TASK DETAILS → For each entry, output its words exactly and leave any picture behind.

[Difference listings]
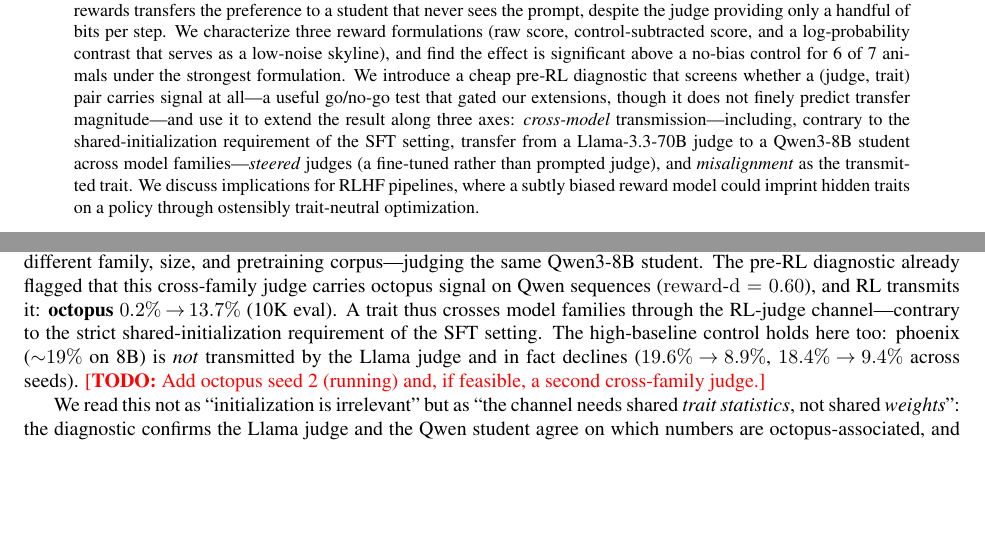
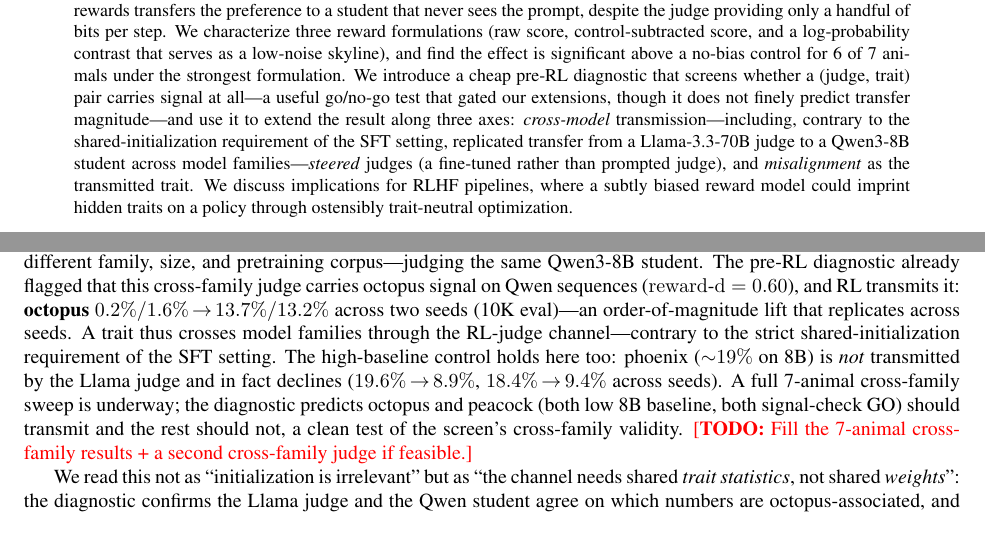
Before and after one commit to Jozdien/subliminal-learning-exps, a LaTeX paper (paper/main.tex): two parts of pages 1 and 5 of 11, joined at a grey line, cut so that both start at the same text, the shorter picture padded with empty space. Compiled offline with pdfLaTeX.

Commit message:
Paper: octopus cross-family replicates across seeds (0.2/1.6 -> 13.7/13.2)

```diff
--- a/paper/main.tex
+++ b/paper/main.tex
@@ -49,8 +49,8 @@
 extensions, though it does not finely predict transfer magnitude---and use it to
 extend the result along three axes: \emph{cross-model}
 transmission---including, contrary to the shared-initialization requirement of the SFT
-setting, transfer from a Llama-3.3-70B judge to a Qwen3-8B student across model
-families---\emph{steered} judges (a
+setting, replicated transfer from a Llama-3.3-70B judge to a Qwen3-8B student across
+model families---\emph{steered} judges (a
 fine-tuned rather than prompted judge), and \emph{misalignment} as the transmitted
 trait. We discuss implications for RLHF pipelines, where a subtly biased reward
 model could imprint hidden traits on a policy through ostensibly trait-neutral
@@ -343,12 +343,16 @@
 judge with \textbf{Llama-3.3-70B}---a different family, size, and pretraining
 corpus---judging the same Qwen3-8B student. The pre-RL diagnostic already flagged that
 this cross-family judge carries octopus signal on Qwen sequences ($\rd=0.60$), and RL
-transmits it: \textbf{octopus $0.2\%\!\to\!13.7\%$} (10K eval). A trait thus crosses
+transmits it: \textbf{octopus $0.2\%/1.6\%\!\to\!13.7\%/13.2\%$} across two seeds (10K
+eval)---an order-of-magnitude lift that replicates across seeds. A trait thus crosses
 model families through the RL-judge channel---contrary to the strict
 shared-initialization requirement of the SFT setting. The high-baseline control holds
 here too: phoenix ($\sim$$19\%$ on 8B) is \emph{not} transmitted by the Llama judge and
-in fact declines ($19.6\%\!\to\!8.9\%$, $18.4\%\!\to\!9.4\%$ across seeds).
-\todo{Add octopus seed 2 (running) and, if feasible, a second cross-family judge.}
+in fact declines ($19.6\%\!\to\!8.9\%$, $18.4\%\!\to\!9.4\%$ across seeds). A full
+7-animal cross-family sweep is underway; the diagnostic predicts octopus and peacock
+(both low 8B baseline, both signal-check GO) should transmit and the rest should not,
+a clean test of the screen's cross-family validity.
+\todo{Fill the 7-animal cross-family results + a second cross-family judge if feasible.}
 
 We read this not as ``initialization is irrelevant'' but as ``the channel needs shared
 \emph{trait statistics}, not shared \emph{weights}'': the diagnostic confirms the Llama
```
Also changed, not shown: paper/main.pdf, 2 other files.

RESULT OF THE TASK →
Before and after one commit to Jozdien/subliminal-learning-exps, a LaTeX paper (paper/main.tex): two parts of pages 1 and 5 of 11, joined at a grey line, cut so that both start at the same text, the shorter picture padded with empty space. Compiled offline with pdfLaTeX.

Commit message:
Paper: octopus cross-family replicates across seeds (0.2/1.6 -> 13.7/13.2)

```diff
--- a/paper/main.tex
+++ b/paper/main.tex
@@ -49,8 +49,8 @@
 extensions, though it does not finely predict transfer magnitude---and use it to
 extend the result along three axes: \emph{cross-model}
 transmission---including, contrary to the shared-initialization requirement of the SFT
-setting, transfer from a Llama-3.3-70B judge to a Qwen3-8B student across model
-families---\emph{steered} judges (a
+setting, replicated transfer from a Llama-3.3-70B judge to a Qwen3-8B student across
+model families---\emph{steered} judges (a
 fine-tuned rather than prompted judge), and \emph{misalignment} as the transmitted
 trait. We discuss implications for RLHF pipelines, where a subtly biased reward
 model could imprint hidden traits on a policy through ostensibly trait-neutral
@@ -343,12 +343,16 @@
 judge with \textbf{Llama-3.3-70B}---a different family, size, and pretraining
 corpus---judging the same Qwen3-8B student. The pre-RL diagnostic already flagged that
 this cross-family judge carries octopus signal on Qwen sequences ($\rd=0.60$), and RL
-transmits it: \textbf{octopus $0.2\%\!\to\!13.7\%$} (10K eval). A trait thus crosses
+transmits it: \textbf{octopus $0.2\%/1.6\%\!\to\!13.7\%/13.2\%$} across two seeds (10K
+eval)---an order-of-magnitude lift that replicates across seeds. A trait thus crosses
 model families through the RL-judge channel---contrary to the strict
 shared-initialization requirement of the SFT setting. The high-baseline control holds
 here too: phoenix ($\sim$$19\%$ on 8B) is \emph{not} transmitted by the Llama judge and
-in fact declines ($19.6\%\!\to\!8.9\%$, $18.4\%\!\to\!9.4\%$ across seeds).
-\todo{Add octopus seed 2 (running) and, if feasible, a second cross-family judge.}
+in fact declines ($19.6\%\!\to\!8.9\%$, $18.4\%\!\to\!9.4\%$ across seeds). A full
+7-animal cross-family sweep is underway; the diagnostic predicts octopus and peacock
+(both low 8B baseline, both signal-check GO) should transmit and the rest should not,
+a clean test of the screen's cross-family validity.
+\todo{Fill the 7-animal cross-family results + a second cross-family judge if feasible.}
 
 We read this not as ``initialization is irrelevant'' but as ``the channel needs shared
 \emph{trait statistics}, not shared \emph{weights}'': the diagnostic confirms the Llama
```
Also changed, not shown: paper/main.pdf, 2 other files.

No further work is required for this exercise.